Creative briefs are becoming more and more demanding, and with increasing complexity in geometry, texture maps need to be increasingly higher in resolution. 

With this in mind it is very important to try and squeeze out as much performance as possible from your machine to allow as fluid as possible a painting process when using Mari. 

There are many things you can do in order to achieve this, and this article will go through each Mari feature you can use, step by step.




Mip-Mapping Generation - "Fast"
No linearization is performed and the down sampling is done in the native colorspace of the image. 
This speeds up the process of things like baking paint down from the buffer to the canvas, but can intorduce errors due to the maths being non-inear

Depth Projection - "Allow Depth Projection" - DISABLED
Depth project can be used to make more accurate shadows in a real time application, disabling it will free up system resources.

Virtual Texture Type - "Byte"
Controls the data type of cached channel data for display. Increasing it will improve accuracy of displayed values at a great cost to GPU memory

Virtual Texture Depth
Controls the number of 2D texture layers.
Increasing this may resolve issues with flickering textures.
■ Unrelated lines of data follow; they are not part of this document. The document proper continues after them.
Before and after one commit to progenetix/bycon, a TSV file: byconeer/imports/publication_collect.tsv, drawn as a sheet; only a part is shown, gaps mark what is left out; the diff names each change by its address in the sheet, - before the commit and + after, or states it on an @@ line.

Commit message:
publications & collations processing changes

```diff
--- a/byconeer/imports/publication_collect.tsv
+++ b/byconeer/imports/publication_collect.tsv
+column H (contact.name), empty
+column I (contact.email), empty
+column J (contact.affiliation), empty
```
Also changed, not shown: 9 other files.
And increase the speed in which tumbling a model happens at, each 2D texture layer in the virtual texture equates to 2GB of memory on your GPU. Exceeding your GPU memory limit will cause issues.


Avoid using raw procedural nodes, they require a lot of system memory in order to calculate and render them given their high level of complexity. Wherever possible cache them to increase performance. 
Shaders & Layers
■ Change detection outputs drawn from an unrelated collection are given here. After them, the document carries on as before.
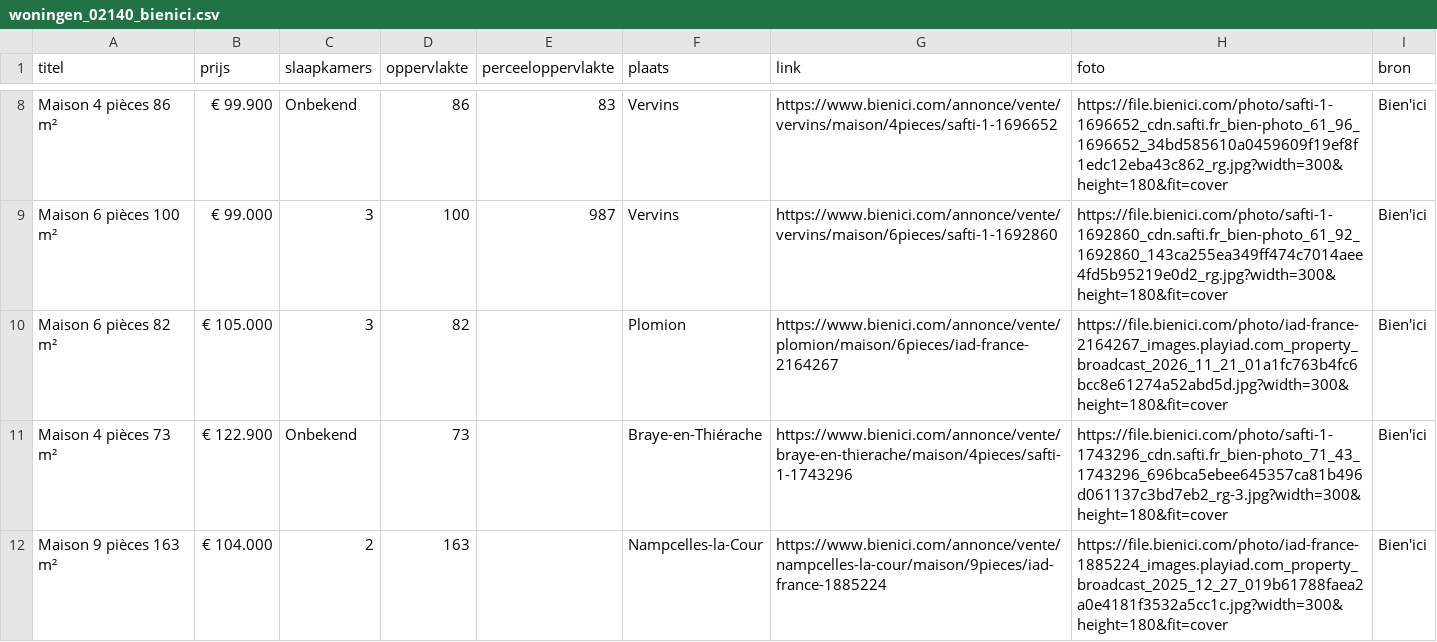
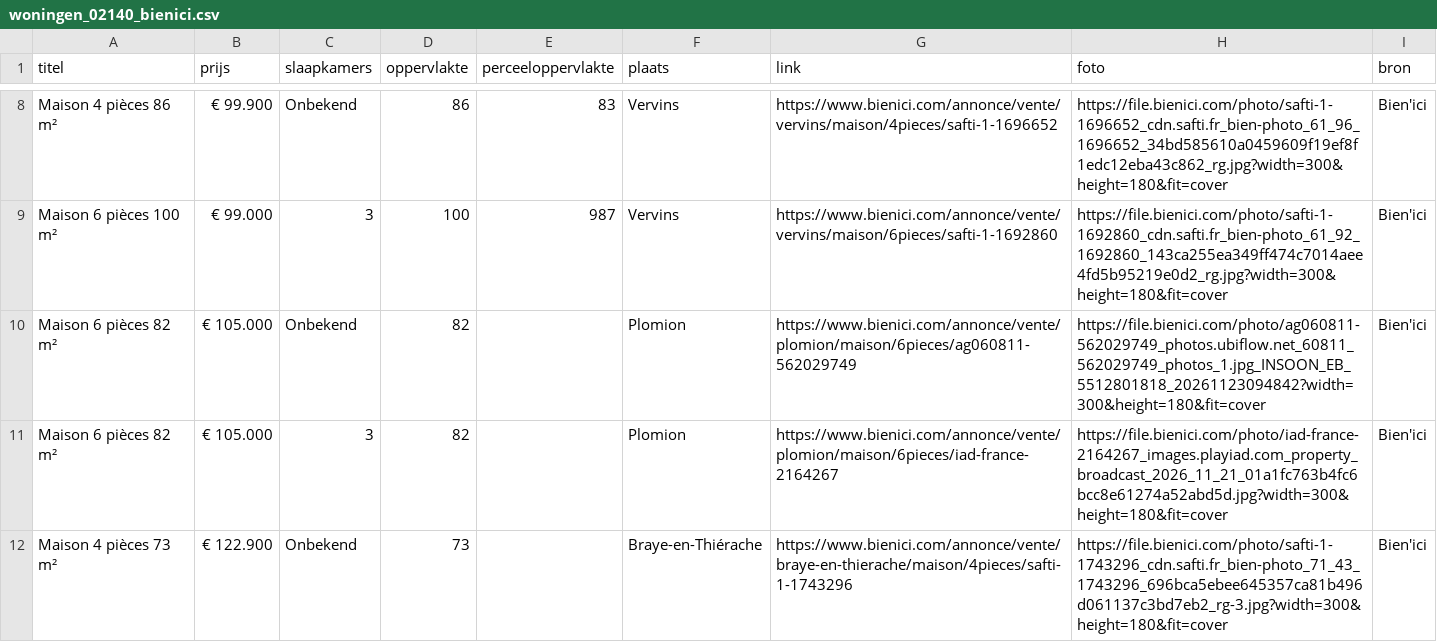
Before and after one commit to janvijverberg918/Huizenzoeker-Frankrijk, a CSV file: woningen_02140_bienici.csv, drawn as a sheet; only a part is shown, gaps mark what is left out; the shorter side is filled out with more unchanged rows.

```diff
--- a/woningen_02140_bienici.csv
+++ b/woningen_02140_bienici.csv
@@ -9,2 +9,3 @@ Maison 4 pièces 86 m²,€ 99.900,Onbekend,86,83,Vervins,https://www.bienici.co
 Maison 6 pièces 100 m²,€ 99.000,3,100,987,Vervins,https://www.bienici.com/annonce/vente/vervins/maison/6pieces/safti-1-1692860,https://file.bienici.com/photo/safti-1-1692860_cdn.safti.fr_bien-photo_61_92_1692860_143ca255ea349ff474c7014aee4fd5b95219e0d2_rg.jpg?width=300&height=180&fit=cover,Bien'ici
+Maison 6 pièces 82 m²,€ 105.000,Onbekend,82,,Plomion,https://www.bienici.com/annonce/vente/plomion/maison/6pieces/ag060811-562029749,https://file.bienici.com/photo/ag060811-562029749_photos.ubiflow.net_60811_562029749_photos_1.jpg_INSOON_EB_5512801818_20261123094842?width=300&height=180&fit=cover,Bien'ici
 Maison 6 pièces 82 m²,€ 105.000,3,82,,Plomion,https://www.bienici.com/annonce/vente/plomion/maison/6pieces/iad-france-2164267,https://file.bienici.com/photo/iad-france-2164267_images.playiad.com_property_broadcast_2026_11_21_01a1fc763b4fc6bcc8e61274a52abd5d.jpg?width=300&height=180&fit=cover,Bien'ici
```
Also changed, not shown: woningen_02120_bienici.csv, woningen_02260_bienici.csv, 9 other files.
Caching layers: A large number of layers, or computationally expensive layers can decrease performance. Caching these layers can mitigate this. To cache layers, from the Layers menu select Caching > Cache Layers or right-click on the layer and select Caching > Cache Layers from the dropdown menu.

Multiple shader setups: Have multiple shader setups and switch between them.
E.g. have a light set up for painting/editing and a full heavy set up for final previews
Bump Mode: Setting the Bump Mode to 'Fast' is also more suitable for previewing as opposed to 'Final' look.

Bump Maps: Avoid having bump map on while painting, if you need it cache the bump map channel.
Avoiding having too large a viewport: The more pixels to render, the slower the FPS will be. In extreme cases hiding certain pieces of geometry might improve framerate.

Troubleshooting information for different performance issues in Mari can be found in this article: Q100253: Troubleshooting Mari performance issues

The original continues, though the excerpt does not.